Format

Send to

Choose Destination
See comment in PubMed Commons below
Pediatr Infect Dis J. 2014 Feb;33(2):e53-9. doi: 10.1097/INF.0b013e31829f2694.

Consequences of prior use of full-dose ritonavir as single protease inhibitor as part of combination antiretroviral regimens on the future therapy choices in HIV-1-infected children.

Author information

1
From the *Department of Paediatrics, Kalafong Hospital; †Department of Family Medicine; ‡Department of Immunology, University of Pretoria, Pretoria, South Africa; §Department of Pediatrics, Yale University, New Haven, CT; and ¶Department of Paediatrics and Child Health, University of Stellenbosch, Tygerberg, South Africa.

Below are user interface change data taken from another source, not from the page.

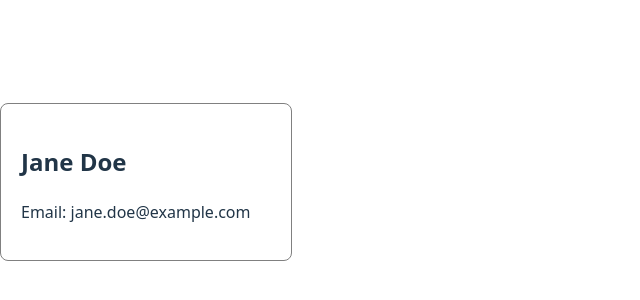
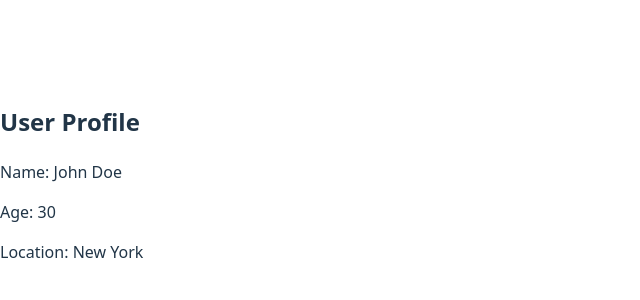
Before and after one commit to onyemaechiezichi-lang/alx-fe-reactjs, a React (Vite) app in the folder alx-react-app-props/: page / in a window 1280 px wide. Shown: the part 218-518 px from the top of the page, without its empty margins (0-640 px from the left). Built offline with nearby package versions, Linux system fonts and the light colour scheme.

Commit message:
Fix: renamed ProfilePage to UserProfile and implemented context API correctly

```diff
--- a/alx-react-app-props/src/App.jsx
+++ b/alx-react-app-props/src/App.jsx
@@ -1,16 +1,17 @@
-
-import ProfilePage from "./components/ProfilePage";
+import { useState } from "react";
 import UserContext from "./UserContext";
+import UserProfile from "./components/UserProfile";
 
 function App() {
-  const userData = {
-    name: "Jane Doe",
-    email: "jane.doe@example.com",
-  };
+  const [user, setUser] = useState({
+    name: "John Doe",
+    age: 30,
+    location: "New York"
+  });
 
   return (
-    <UserContext.Provider value={userData}>
-      <ProfilePage />
+    <UserContext.Provider value={user}>
+      <UserProfile />
     </UserContext.Provider>
   );
 }
--- a/alx-react-app-props/src/components/ProfilePage.jsx
+++ /dev/null
@@ -1,7 +0,0 @@
-import UserInfo from "./UserInfo";
-
-function ProfilePage() {
-  return <UserInfo />;
-}
-
-export default ProfilePage;
--- /dev/null
+++ b/alx-react-app-props/src/components/UserProfile.jsx
@@ -0,0 +1,17 @@
+import React, { useContext } from "react";
+import UserContext from "../UserContext";
+
+function UserProfile() {
+  const user = useContext(UserContext);
+
+  return (
+    <div>
+      <h2>User Profile</h2>
+      <p>Name: {user.name}</p>
+      <p>Age: {user.age}</p>
+      <p>Location: {user.location}</p>
+    </div>
+  );
+}
+
+export default UserProfile;
```
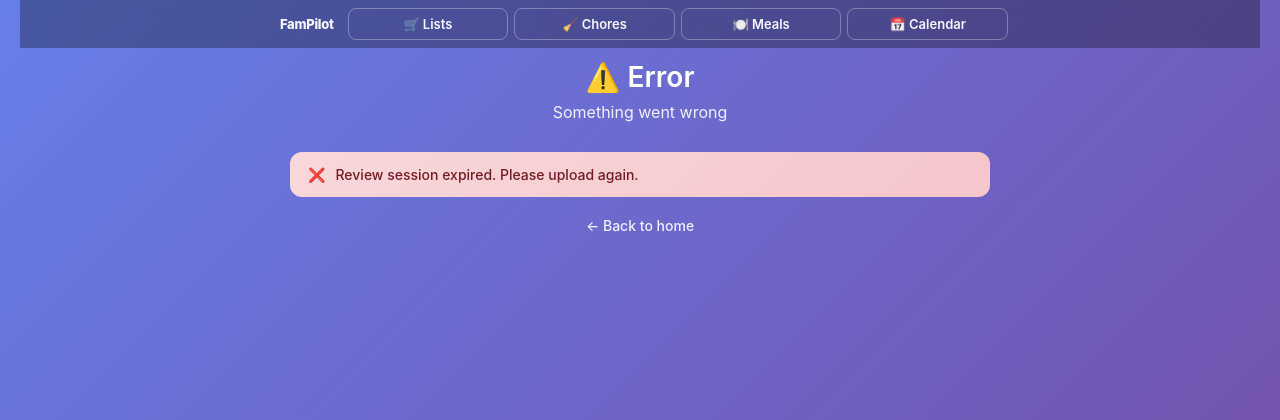
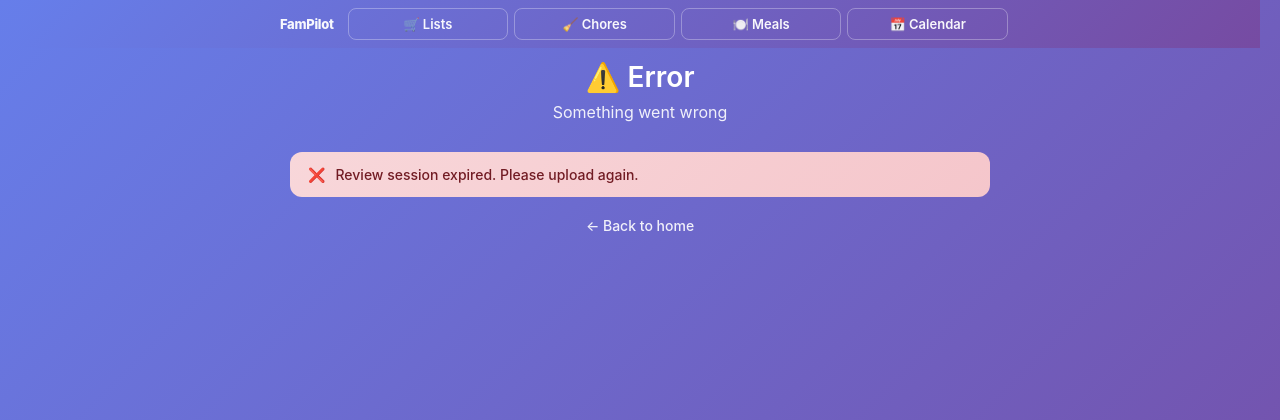
Before and after one commit to vdesai/fampilot, a FastAPI app: page /review/1 in a window 1280 px wide. Shown: the top 420 px of the page. Run offline with FastAPI, Linux system fonts and the light colour scheme; some libraries are stand-ins or nearby versions.

Commit message:
Fix nav bar background and make interactive elements look tappable
- Nav bar now uses solid purple gradient instead of transparent overlay
  (removes dark blue bar showing behind it)
- Talk and Scan buttons have purple border to look clickable
- "Try saying" chips have border and play icon to signal tappability
- Active state scales down buttons on tap for tactile feedback

Co-Authored-By: Claude Opus 4.6 (1M context) <noreply@anthropic.com>

```diff
--- a/templates/_nav.html
+++ b/templates/_nav.html
@@ -1,8 +1,6 @@
 <style>
 .top-nav-wrap {
-    background: rgba(0, 0, 0, 0.3);
-    backdrop-filter: blur(12px);
-    -webkit-backdrop-filter: blur(12px);
+    background: linear-gradient(135deg, #667eea 0%, #764ba2 100%);
     position: sticky;
     top: 0;
     z-index: 100;
```
Also changed, not shown: templates/index.html (+10 -7 lines).
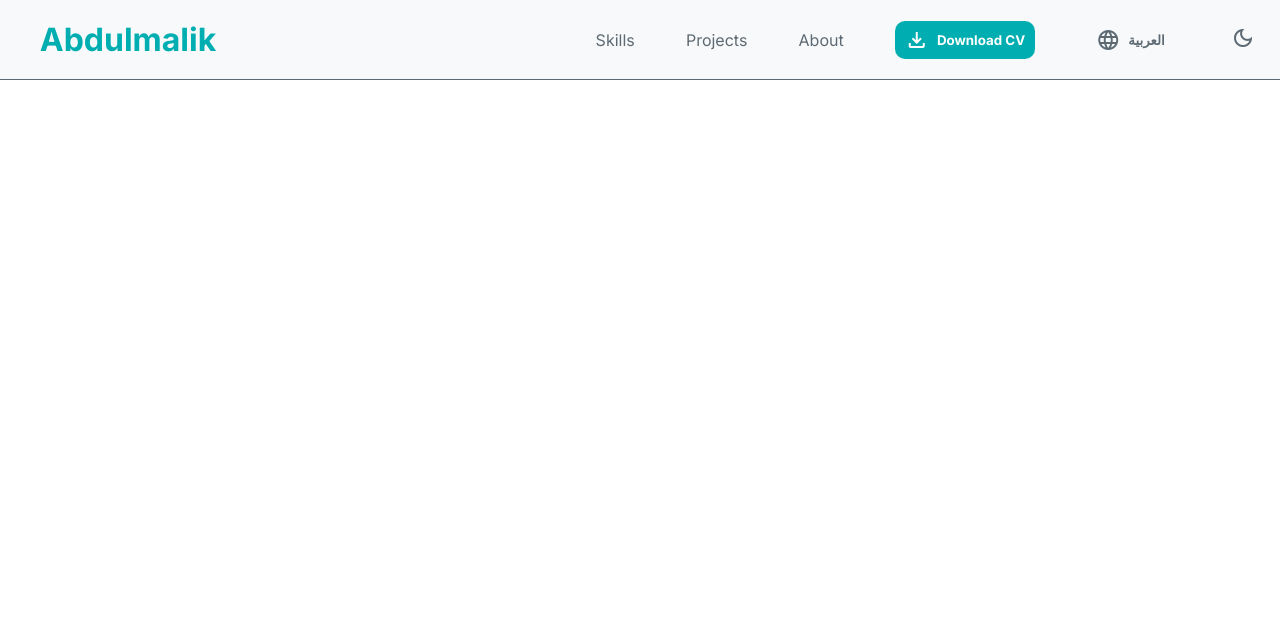
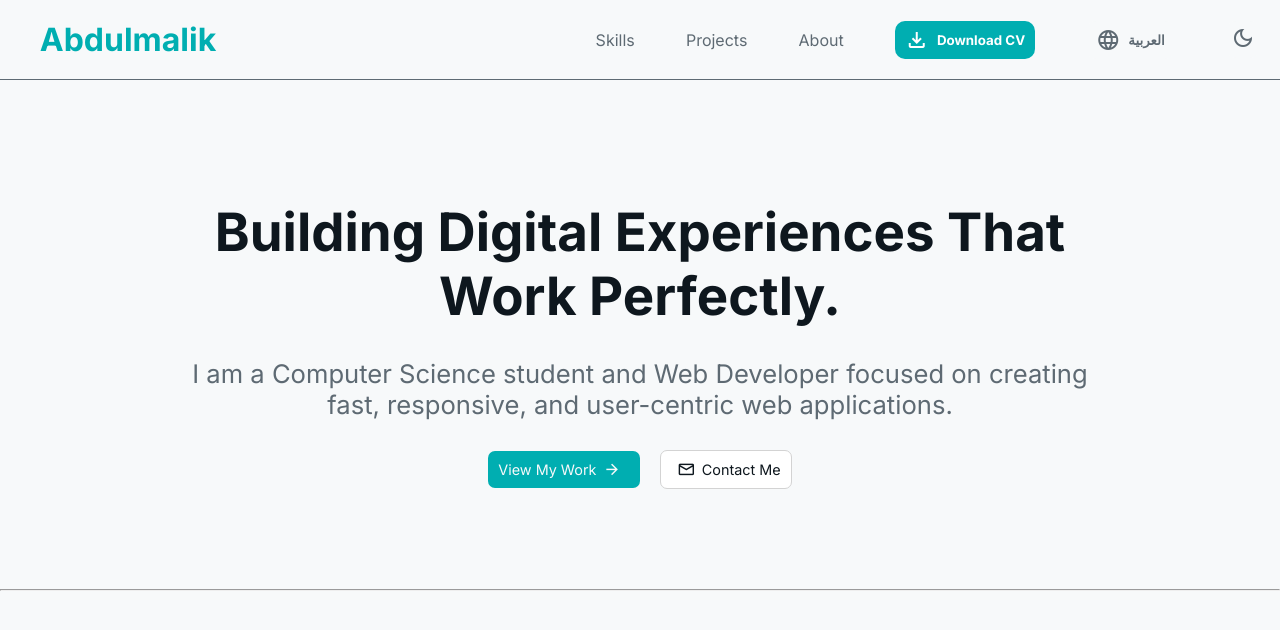
Before and after one commit to Abdulmalik90/My-Personal-Web, a React (Vite) app: page / in a window 1280 px wide. Shown: the top 630 px of the page. Built offline with nearby package versions, Linux system fonts and the light colour scheme.

Commit message:
finishing the hero

```diff
--- a/src/App.css
+++ b/src/App.css
@@ -5,9 +5,13 @@
     --secondary: #00aeb1;
     --secondary-hover: #00c0c3;
     --text: #0e171e;
+    --reverse-text: #f7f9fa;
     --text-lighter: #5e6a73;
     --dark-light-hover: black;
     --dark-light-bg-hover: #dfebed;
+    --other-buttons: #ffffff;
+    --other-buttons-border: #d3d3d3;
+    --other-buttons-hover: #d3d3d3;
 }
 
 /* Dark Mode Variables */
@@ -15,8 +19,16 @@
     --primary: #080e13; /* Swapped background to dark */
     --header-bg: rgba(14, 23, 30, 0.286);
     --text: #f7f9fa; /* Swapped text to light */
+    --reverse-text: #0e171e;
     --text-lighter: #a0abb2;
     --dark-light-hover: white;
     --dark-light-bg-hover: #1c2a35;
+    --other-buttons: #11181d;
+    --other-buttons-border: rgb(54, 54, 54);
+    --other-buttons-hover: rgb(54, 54, 54);
     /* We keep the --secondary accent colors the same so your buttons stay vibrant! */
 }
+
+body {
+    background-color: var(--primary);
+}
--- a/src/App.jsx
+++ b/src/App.jsx
@@ -1,6 +1,7 @@
 import './App.css'
 import { LanguageProvider } from './components/LanguageContext'
 import Nav from './components/Nav'
+import Hero from './components/Hero'
 import { ThemeProvider } from './components/ThemeContext'
 
 function App() {
@@ -14,6 +15,8 @@ function App() {
 
         <Nav/>
 
+        <Hero/>
+        <hr />
       </LanguageProvider>
 
     </ThemeProvider>
--- /dev/null
+++ b/src/components/Hero.jsx
@@ -0,0 +1,25 @@
+import { useLanguage } from "./LanguageContext"
+import "../styles/hero.css"
+export default function Hero(){
+
+    const {t} = useLanguage();
+
+    return (
+        <div id="hero-div">
+            <h1>{t("heroTitle")}</h1>
+            <p>{t("heroSubTitle")}</p>
+
+            <div id="hero-buttons-container">
+                <button id="view-btn">
+                    {t("heroBtn1")}
+                    <span style={{marginLeft: "6px", marginRight: "8px"}} class="material-symbols-outlined">arrow_forward</span>
+                </button>
+
+                <button id="contact-btn">
+                    <span style={{marginRight: "6px", marginLeft: "6px"}} class="material-symbols-outlined">mail</span>
+                    {t("heroBtn2")}
+                </button>
+            </div>
+        </div>
+    )
+}
--- a/src/data/translation.js
+++ b/src/data/translation.js
@@ -8,6 +8,12 @@ export const translation = {
         cvDownload: "Download CV",
         language: "العربية",
 
+        // Hero
+        heroTitle: "Building Digital Experiences That Work Perfectly.",
+        heroSubTitle: "I am a Computer Science student and Web Developer focused on creating fast, responsive, and user-centric web applications.",
+        heroBtn1: "View My Work",
+        heroBtn2: "Contact Me",
+
     },
     ar: {
         // Header
@@ -16,6 +22,12 @@ export const translation = {
         projects: 'المشاريع',
         about: 'معلومات عني',
         cvDownload: "تحميل السيرة الذاتية",
-        language: "English"
+        language: "English",
+
+        // Hero
+        heroTitle: "بناء تجارب رقمية تعمل بشكل مثالي",
+        heroSubTitle: "أنا طالب علوم حاسب ومطور ويب، أركز على تطوير تطبيقات ويب سريعة، متجاوبة، وتتمحور حول تجربة المستخدم.",
+        heroBtn1: "استعراض أعمالي",
+        heroBtn2: "تواصل معي",
     }
 }
--- a/src/index.css
+++ b/src/index.css
@@ -15,13 +15,13 @@
 
 /* 3. Apply the font to your header */
 header h1 {
-    font-family: var(--font-primary);
+
     font-weight: 700;
     font-size: 2rem; /* Default English size */
     /* ... your other header h1 styles ... */
 }
 
-header a, header button {
+* {
   font-family: var(--font-primary);
 }
 
--- /dev/null
+++ b/src/styles/hero.css
@@ -0,0 +1,75 @@
+#hero-div {
+    margin: 200px auto 100px auto;
+    width: 90%;
+
+}
+
+#hero-div h1 {
+    color: var(--text);
+    font-size: clamp(1.5rem, 5vw, 3.3rem);
+    width: 90%;
+    margin: 30px auto;
+    max-width: 900px;
+    text-align: center;
+}
+
+#hero-div p {
+    color: var(--text-lighter);
+    font-size: clamp(1rem, 2vw, 1.7rem);
+    width: 90%;
+    margin: 30px auto;
+    max-width: 950px;
+    text-align: center;
+}
+
+#hero-buttons-container {
+    width: 70%;
+    margin: 10px auto;
+    display: flex;
+    justify-content: center;
+    align-items: center;
+    gap: 20px;
+}
+
+#hero-buttons-container button {
+    display: flex;
+    justify-content: center;
+    align-items: center;
+    padding: 9px 10px;
+    font-size: clamp(0.2rem, 2vw, 0.9rem);
+}
+
+#hero-buttons-container button span {
+    font-size: clamp(0.5rem, 2.5vw, 1.2rem);
+    transition: all 0.4s ease; /* This makes the movement smooth */
+}
+
+#view-btn:hover span {
+    transform: translateX(6px); /* Negative values move it left, positive move it right */
+}
+
+#view-btn {
+    background-color: var(--secondary);
+    border: none;
+    border-radius: 7px;
+    color: var(--reverse-text);
+    transition: all 0.4s ease;
+    cursor: pointer;
+}
+
+#view-btn:hover {
+    background-color: var(--secondary-hover);
+}
+
+#contact-btn {
+    background-color: var(--other-buttons);
+    color: var(--text);
+    border: 1px solid var(--other-buttons-border);
+    border-radius: 7px;
+    cursor: pointer;
+    transition: all 0.4s ease;
+}
+
+#contact-btn:hover {
+    background-color: var(--other-buttons-hover);
+}
--- a/src/styles/nav.css
+++ b/src/styles/nav.css
@@ -1,6 +1,7 @@
 
 header {
     display: grid;
+    width: 100vw;
     grid-template-columns: repeat(5, 1fr);
     grid-template-rows: 1fr;
     grid-column-gap: 0px;
@@ -9,6 +10,8 @@ header {
     color: var(--text);
     height: fit-content;
     border-bottom: 1px solid var(--text-lighter);
+    position:fixed;
+    top: 0;
 }
 
 header h1 {
@@ -55,7 +58,6 @@ header h1:hover {
 
     /* The Fix */
     flex-shrink: 0; /* Stops the parent container from crushing it */
-    color: white;
     background-color: var(--secondary);
     border: none;
     border-radius: 10px;
@@ -66,6 +68,10 @@ header h1:hover {
 
 #download-btn:hover {
     background-color: var(--secondary-hover);
+}
+
+#download-btn p, #download-btn span {
+    color: white;
 }
 
 #language-btn{
@@ -138,27 +144,30 @@ header h1:hover {
         display: block; /* Show the hamburger button */
     }
 
-    /* Redesign the container into a vertical dropdown */
+    /* Redesign the container into a full-width dropdown */
     #header-buttons-container {
-        position: absolute;
-        top: 80px; /* Pushes it down below your header. Adjust if needed */
+        position: fixed; /* Changed from absolute to fixed. This breaks it out of the grid constraints! */
+        top: 80px; /* Adjust this to match your exact header height */
         left: 0;
         right: 0;
+        width: 100%; /* Force it to span the entire screen */
+        height: calc(100vh - 80px); /* Take up the rest of the screen vertically */
         background-color: var(--primary);
-        flex-direction: column; /* Stack buttons vertically */
-        align-items: center;
-        padding: 30px 0;
-        gap: 25px;
+
+        flex-direction: column;
+        justify-content: flex-start; /* Push items to the top */
+        align-items: center; /* Center items perfectly in the middle */
+        padding-top: 50px;
+        gap: 30px;
         margin: 0;
-        border-bottom: 1px solid var(--text-lighter);
-        box-shadow: 0px 10px 15px rgba(0,0,0,0.1);
+        border-top: 1px solid var(--text-lighter);
 
         /* Animation setup: Hide it by pushing it up and making it transparent */
         transform: translateY(-150%);
         opacity: 0;
-        pointer-events: none; /* Prevents clicking invisible links */
-        transition: all 0.4s ease-in-out;
-        z-index: -1;
+        pointer-events: none;
+        transition: transform 0.4s ease-in-out, opacity 0.4s ease-in-out;
+        z-index: 100;
     }
 
     /* When React adds the "mobile-open" class, slide it in! */
@@ -166,6 +175,11 @@ header h1:hover {
         transform: translateY(0);
         opacity: 1;
         pointer-events: auto;
-        z-index: 100;
+    }
+
+    /* Optional: Make the text slightly bigger on mobile so it's easier to tap */
+    #header-buttons-container a {
+        font-size: 1.2rem;
+        font-weight: bold;
     }
 }
```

Abstract

BACKGROUND:

South African HIV-infected infants below age 6 months and children younger than 3 years on concomitant antimycobacterial treatment received full-dose ritonavir single protease inhibitor (RTV-sPI), together with 2 nucleoside reverse transcriptase inhibitors, from 2004 until 2008. Use of RTV-sPI has been described as a risk factor for PI drug resistance, but the extent of this resistance is unknown.

AIM:

This research assesses clinical and virological outcome of a pediatric RTV-sPI cohort at a large South African antiretroviral therapy (ART) site in a high-burden tuberculosis setting, including resistance mutations in those failing ART.

METHODS:

All children initiated at Kalafong hospital before December 2008, who ever received RTV-sPI-based regimens, were assessed for patient outcome, virological failure and drug resistance. HIV viral loads were done 6-monthly and HIV genotyping since 2009.

RESULTS:

There were 178 children who ever received RTV-sPI, with a mean age at ART initiation of 1.4 years. Of the 135 children (76%) with >6 months follow-up, 17 children (13%) never had viral suppression, whereas another 25 (18%) developed virological failure later. Nineteen of 26 children (73%) with genotypic resistance results had major PI mutations.

CONCLUSIONS:

Treatment failure is not a universal feature in children with prior exposure to RTV-sPI regimens, but the significant proportion (31%) with virological failure is of concern due to high prevalence of major PI- and multiclass mutations. These children currently have no treatment options in the South African public sector, highlighting the urgent need for access to alternative ART regimens to ensure improved outcomes.

PMID:
23958813
DOI:
10.1097/INF.0b013e31829f2694
[Indexed for MEDLINE]
PubMed Commons home

PubMed Commons

0 comments
How to join PubMed Commons

    Supplemental Content

    Full text links

    Icon for Lippincott Williams & Wilkins
    Loading ...
    Support Center